* Required work *
Write only the number of lines in the entries that hold the string "especificacion".
* * * * *
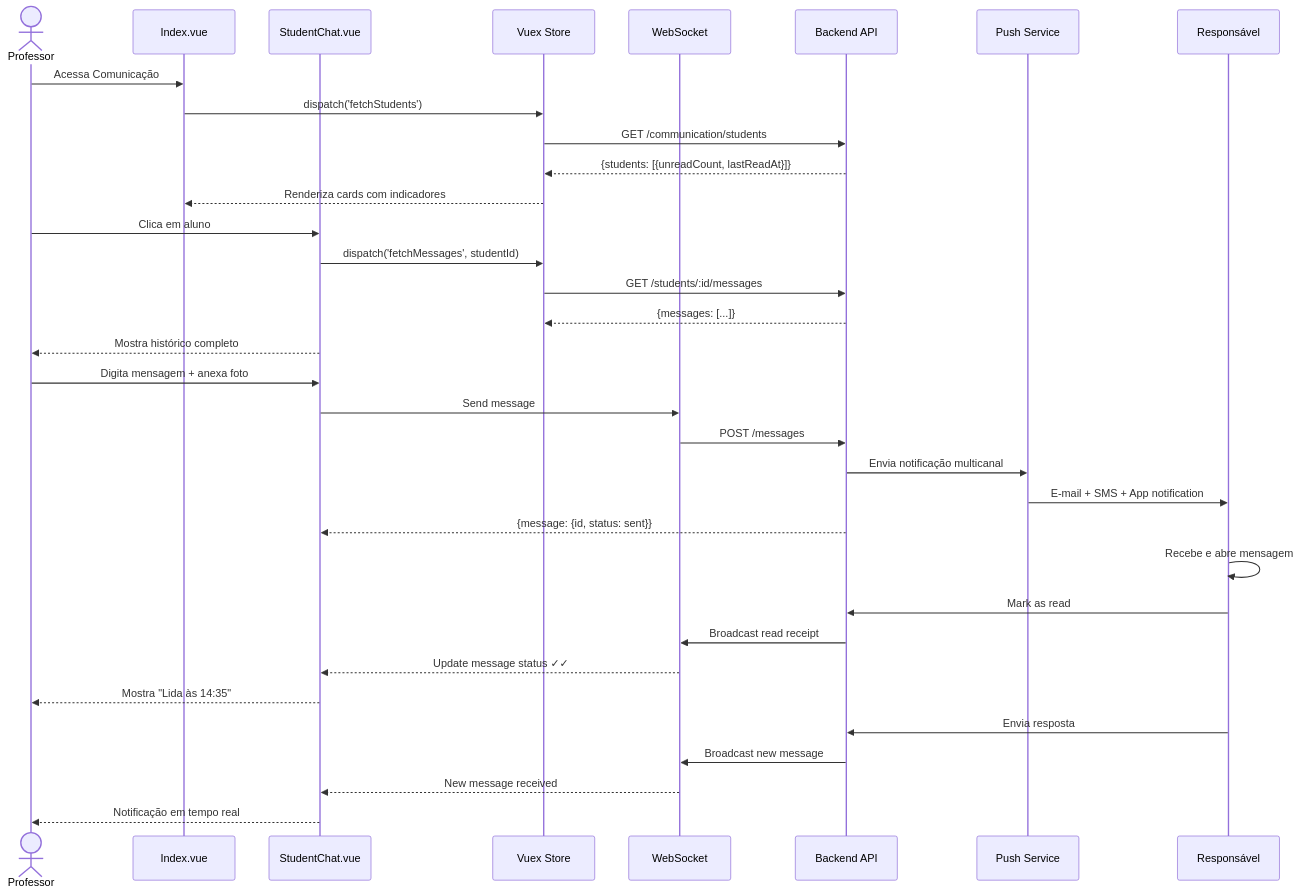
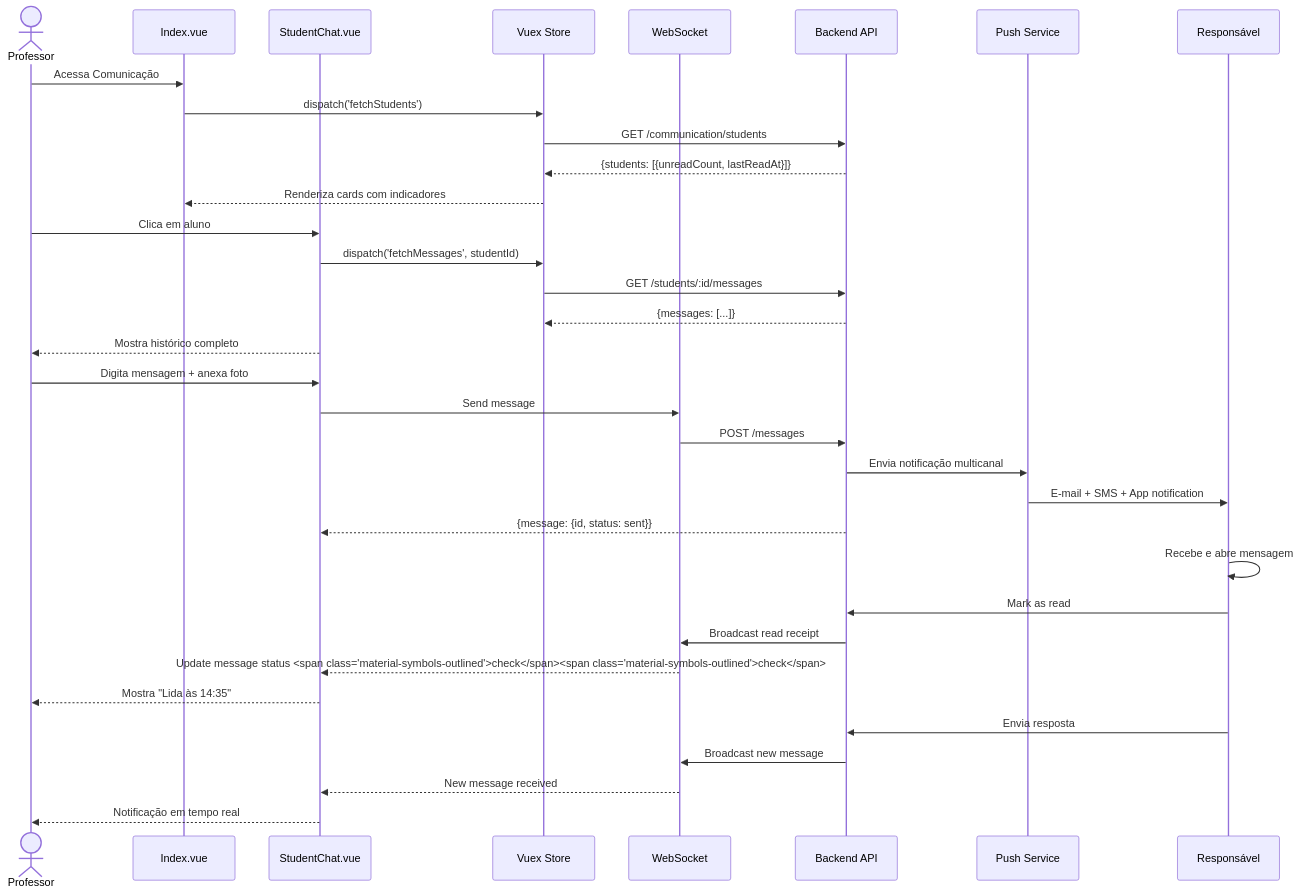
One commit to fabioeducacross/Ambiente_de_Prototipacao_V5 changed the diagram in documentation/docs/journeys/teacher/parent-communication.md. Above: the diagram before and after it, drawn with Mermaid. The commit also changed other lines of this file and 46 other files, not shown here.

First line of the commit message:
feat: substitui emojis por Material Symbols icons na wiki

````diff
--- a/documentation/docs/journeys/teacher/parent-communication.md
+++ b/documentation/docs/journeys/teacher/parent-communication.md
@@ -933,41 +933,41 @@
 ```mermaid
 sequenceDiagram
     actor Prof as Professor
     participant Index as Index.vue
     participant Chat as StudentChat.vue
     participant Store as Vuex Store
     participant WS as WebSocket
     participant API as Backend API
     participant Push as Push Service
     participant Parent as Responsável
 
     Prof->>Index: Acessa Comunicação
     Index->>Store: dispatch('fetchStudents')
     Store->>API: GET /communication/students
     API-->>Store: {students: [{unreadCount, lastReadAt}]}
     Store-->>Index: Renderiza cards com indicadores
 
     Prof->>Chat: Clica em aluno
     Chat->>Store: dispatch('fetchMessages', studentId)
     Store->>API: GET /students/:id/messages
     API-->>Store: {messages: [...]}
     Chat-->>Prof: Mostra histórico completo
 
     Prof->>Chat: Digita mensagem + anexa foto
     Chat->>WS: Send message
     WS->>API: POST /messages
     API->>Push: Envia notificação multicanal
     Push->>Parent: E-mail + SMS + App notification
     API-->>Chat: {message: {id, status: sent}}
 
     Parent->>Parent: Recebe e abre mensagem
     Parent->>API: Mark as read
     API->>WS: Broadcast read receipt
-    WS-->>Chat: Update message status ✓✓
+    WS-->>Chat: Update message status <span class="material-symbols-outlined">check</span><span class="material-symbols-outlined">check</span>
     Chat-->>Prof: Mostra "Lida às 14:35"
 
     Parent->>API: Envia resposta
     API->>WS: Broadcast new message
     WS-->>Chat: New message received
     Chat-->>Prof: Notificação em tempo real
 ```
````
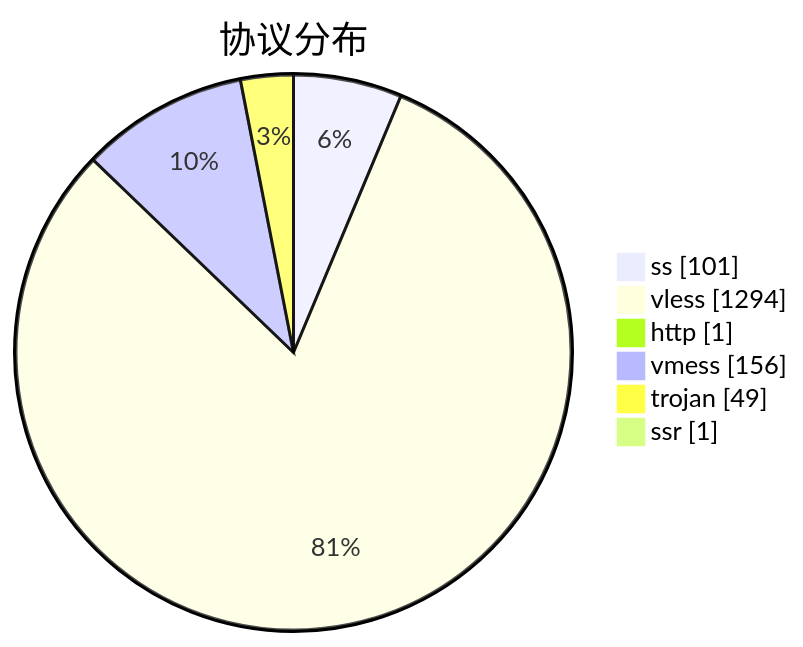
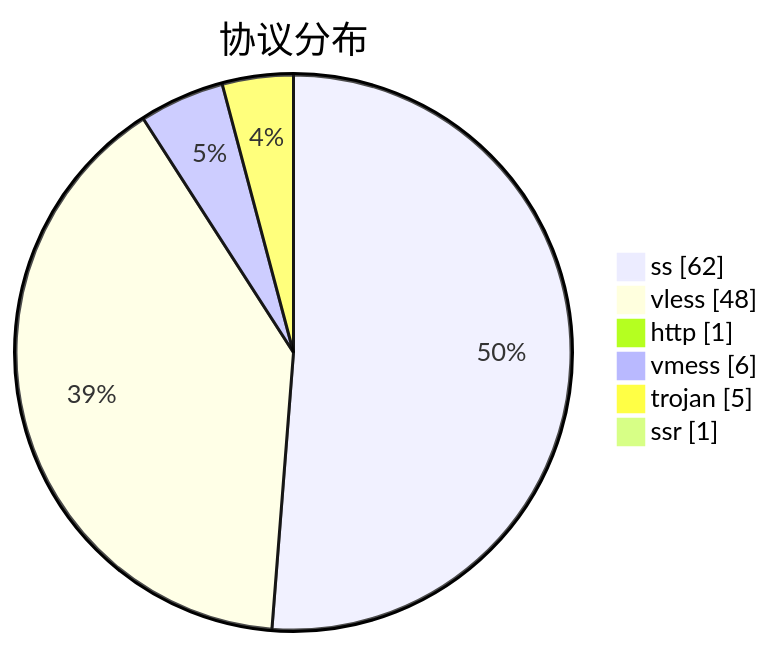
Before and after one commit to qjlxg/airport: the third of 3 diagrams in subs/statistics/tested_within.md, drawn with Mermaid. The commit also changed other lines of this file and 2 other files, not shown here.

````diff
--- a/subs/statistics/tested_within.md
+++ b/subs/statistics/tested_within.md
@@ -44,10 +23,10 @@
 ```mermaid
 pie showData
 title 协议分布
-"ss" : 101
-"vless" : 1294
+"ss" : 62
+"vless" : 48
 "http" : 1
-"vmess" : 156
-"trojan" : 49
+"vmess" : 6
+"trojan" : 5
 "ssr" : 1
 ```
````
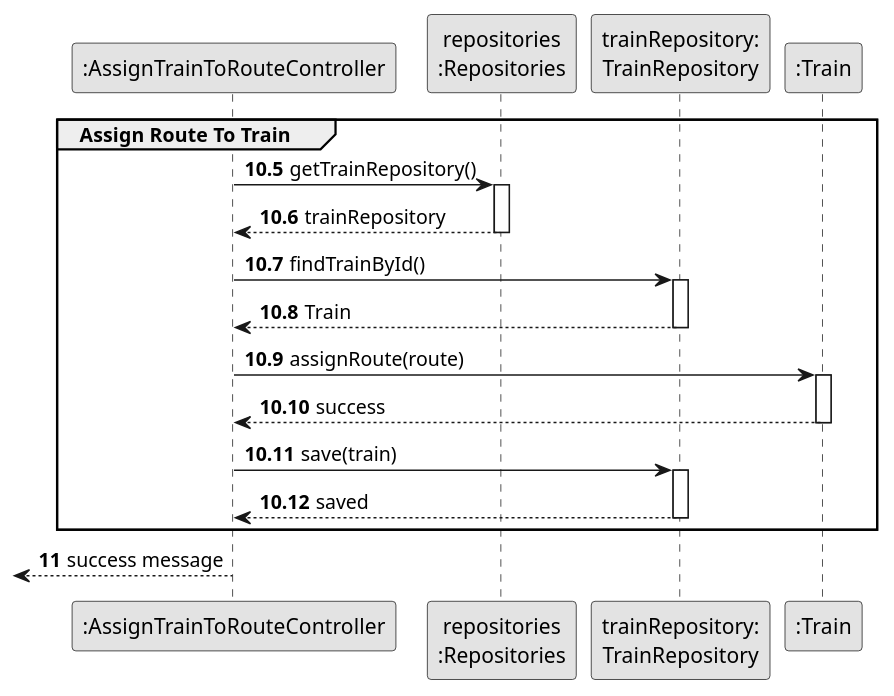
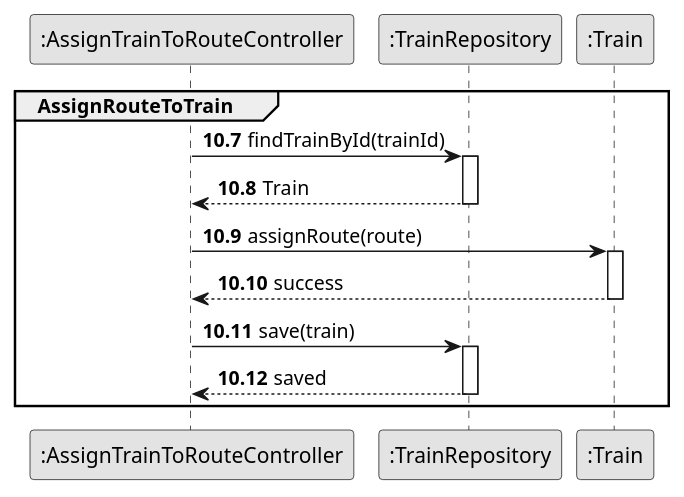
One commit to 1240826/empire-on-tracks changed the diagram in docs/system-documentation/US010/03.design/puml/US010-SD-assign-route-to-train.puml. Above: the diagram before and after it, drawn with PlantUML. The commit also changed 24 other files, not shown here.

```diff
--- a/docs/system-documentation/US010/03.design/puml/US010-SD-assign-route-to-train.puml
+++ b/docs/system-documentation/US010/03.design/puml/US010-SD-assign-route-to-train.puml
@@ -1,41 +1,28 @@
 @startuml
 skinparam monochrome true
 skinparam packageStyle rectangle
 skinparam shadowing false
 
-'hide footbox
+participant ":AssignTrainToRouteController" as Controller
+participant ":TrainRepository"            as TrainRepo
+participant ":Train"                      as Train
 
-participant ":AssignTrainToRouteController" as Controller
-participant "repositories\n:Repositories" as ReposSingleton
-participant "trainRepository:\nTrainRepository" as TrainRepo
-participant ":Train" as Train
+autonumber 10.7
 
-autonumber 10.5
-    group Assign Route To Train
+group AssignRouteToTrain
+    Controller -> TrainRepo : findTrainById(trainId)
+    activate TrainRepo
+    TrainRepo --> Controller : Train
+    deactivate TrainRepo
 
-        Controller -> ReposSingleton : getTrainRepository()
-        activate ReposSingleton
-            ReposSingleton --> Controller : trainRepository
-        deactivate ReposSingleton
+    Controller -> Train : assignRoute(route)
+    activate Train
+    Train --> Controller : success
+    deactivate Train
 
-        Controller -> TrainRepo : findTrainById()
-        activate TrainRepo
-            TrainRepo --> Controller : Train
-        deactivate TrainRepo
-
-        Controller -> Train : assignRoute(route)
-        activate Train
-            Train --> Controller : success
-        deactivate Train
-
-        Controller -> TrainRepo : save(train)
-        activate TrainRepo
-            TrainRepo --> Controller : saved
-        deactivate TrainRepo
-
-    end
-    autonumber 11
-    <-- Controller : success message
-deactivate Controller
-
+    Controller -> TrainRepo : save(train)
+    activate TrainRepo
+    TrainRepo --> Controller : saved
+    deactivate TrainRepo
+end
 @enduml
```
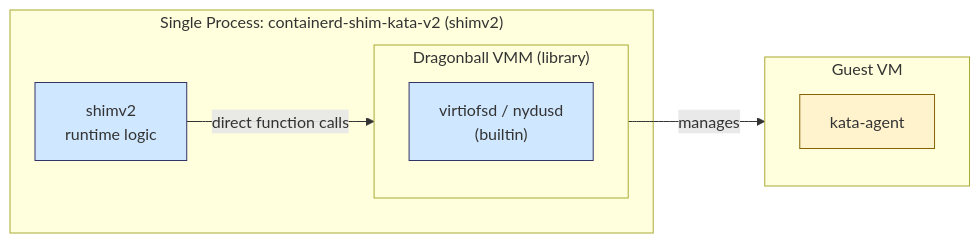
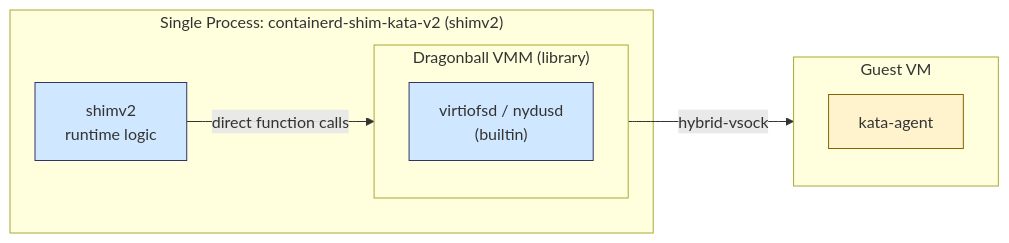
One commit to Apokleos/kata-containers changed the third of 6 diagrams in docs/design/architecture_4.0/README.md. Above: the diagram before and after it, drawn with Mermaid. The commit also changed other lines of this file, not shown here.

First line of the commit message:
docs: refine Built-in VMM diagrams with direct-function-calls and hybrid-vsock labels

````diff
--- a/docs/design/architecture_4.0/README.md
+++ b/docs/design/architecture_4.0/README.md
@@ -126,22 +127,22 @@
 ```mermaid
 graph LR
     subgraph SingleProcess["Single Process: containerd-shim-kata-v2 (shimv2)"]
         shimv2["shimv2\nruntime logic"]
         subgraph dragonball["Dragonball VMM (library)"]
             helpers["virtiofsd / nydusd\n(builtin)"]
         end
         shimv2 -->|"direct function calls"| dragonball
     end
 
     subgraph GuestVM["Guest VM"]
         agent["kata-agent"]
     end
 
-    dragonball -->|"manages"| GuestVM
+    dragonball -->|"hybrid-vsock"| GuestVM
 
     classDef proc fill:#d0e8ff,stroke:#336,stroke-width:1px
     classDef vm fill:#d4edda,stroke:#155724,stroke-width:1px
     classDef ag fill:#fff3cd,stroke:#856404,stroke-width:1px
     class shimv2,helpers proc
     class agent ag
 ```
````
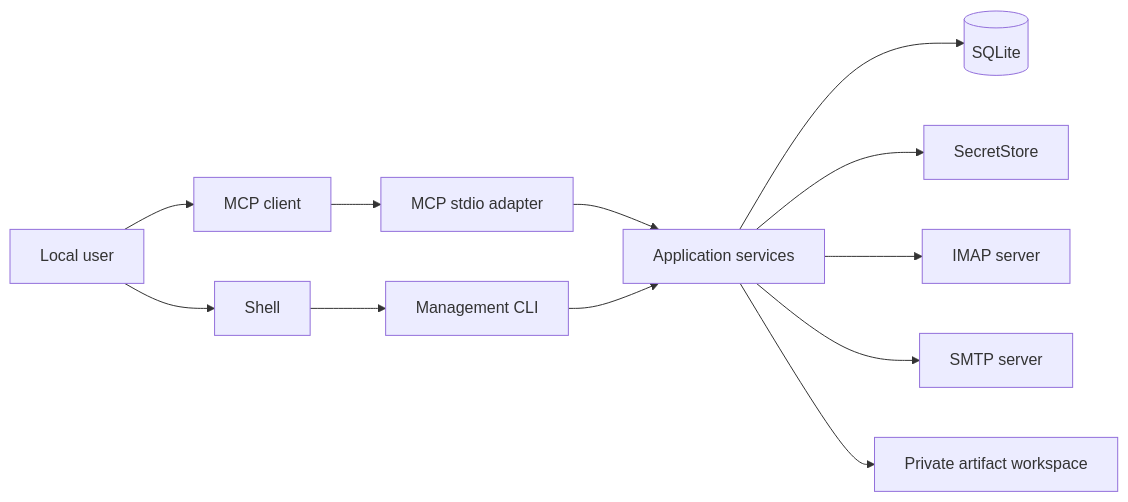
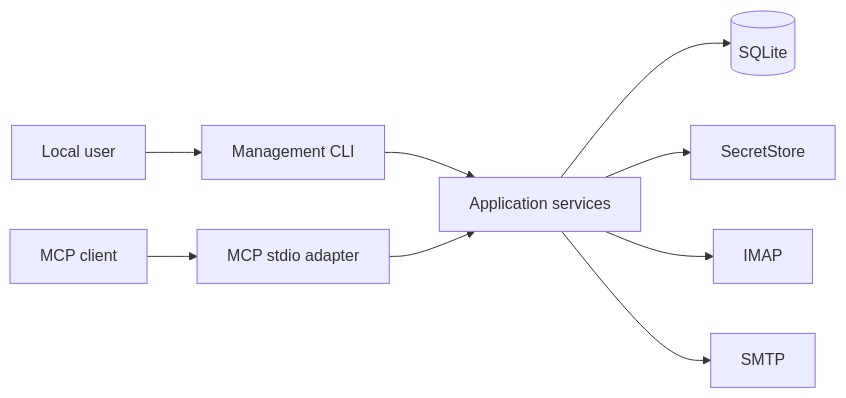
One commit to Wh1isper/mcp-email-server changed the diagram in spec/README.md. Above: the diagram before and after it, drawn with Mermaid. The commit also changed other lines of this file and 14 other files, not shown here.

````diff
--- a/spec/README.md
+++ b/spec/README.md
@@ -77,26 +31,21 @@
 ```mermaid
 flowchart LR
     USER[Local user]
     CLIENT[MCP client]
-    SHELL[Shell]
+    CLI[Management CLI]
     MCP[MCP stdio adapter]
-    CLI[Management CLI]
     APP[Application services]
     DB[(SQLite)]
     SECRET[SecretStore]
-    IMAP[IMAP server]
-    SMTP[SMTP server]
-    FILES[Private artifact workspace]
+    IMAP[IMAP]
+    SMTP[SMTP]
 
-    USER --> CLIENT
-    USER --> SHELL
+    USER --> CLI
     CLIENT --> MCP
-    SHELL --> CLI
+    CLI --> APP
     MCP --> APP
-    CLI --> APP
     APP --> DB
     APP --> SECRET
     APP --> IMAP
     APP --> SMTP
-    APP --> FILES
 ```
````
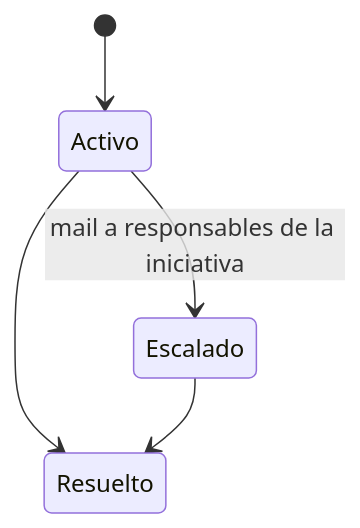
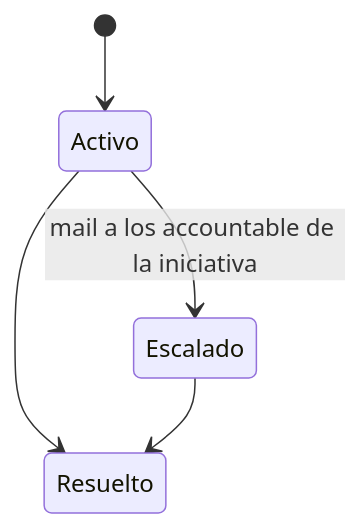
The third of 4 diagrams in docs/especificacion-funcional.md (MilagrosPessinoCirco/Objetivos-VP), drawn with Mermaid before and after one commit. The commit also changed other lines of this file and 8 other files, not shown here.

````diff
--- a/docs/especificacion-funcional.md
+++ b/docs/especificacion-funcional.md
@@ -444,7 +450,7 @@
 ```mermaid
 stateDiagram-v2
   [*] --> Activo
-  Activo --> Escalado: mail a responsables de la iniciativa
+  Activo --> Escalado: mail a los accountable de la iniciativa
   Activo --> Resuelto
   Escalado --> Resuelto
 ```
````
* * * * *
* Exercise solution *
3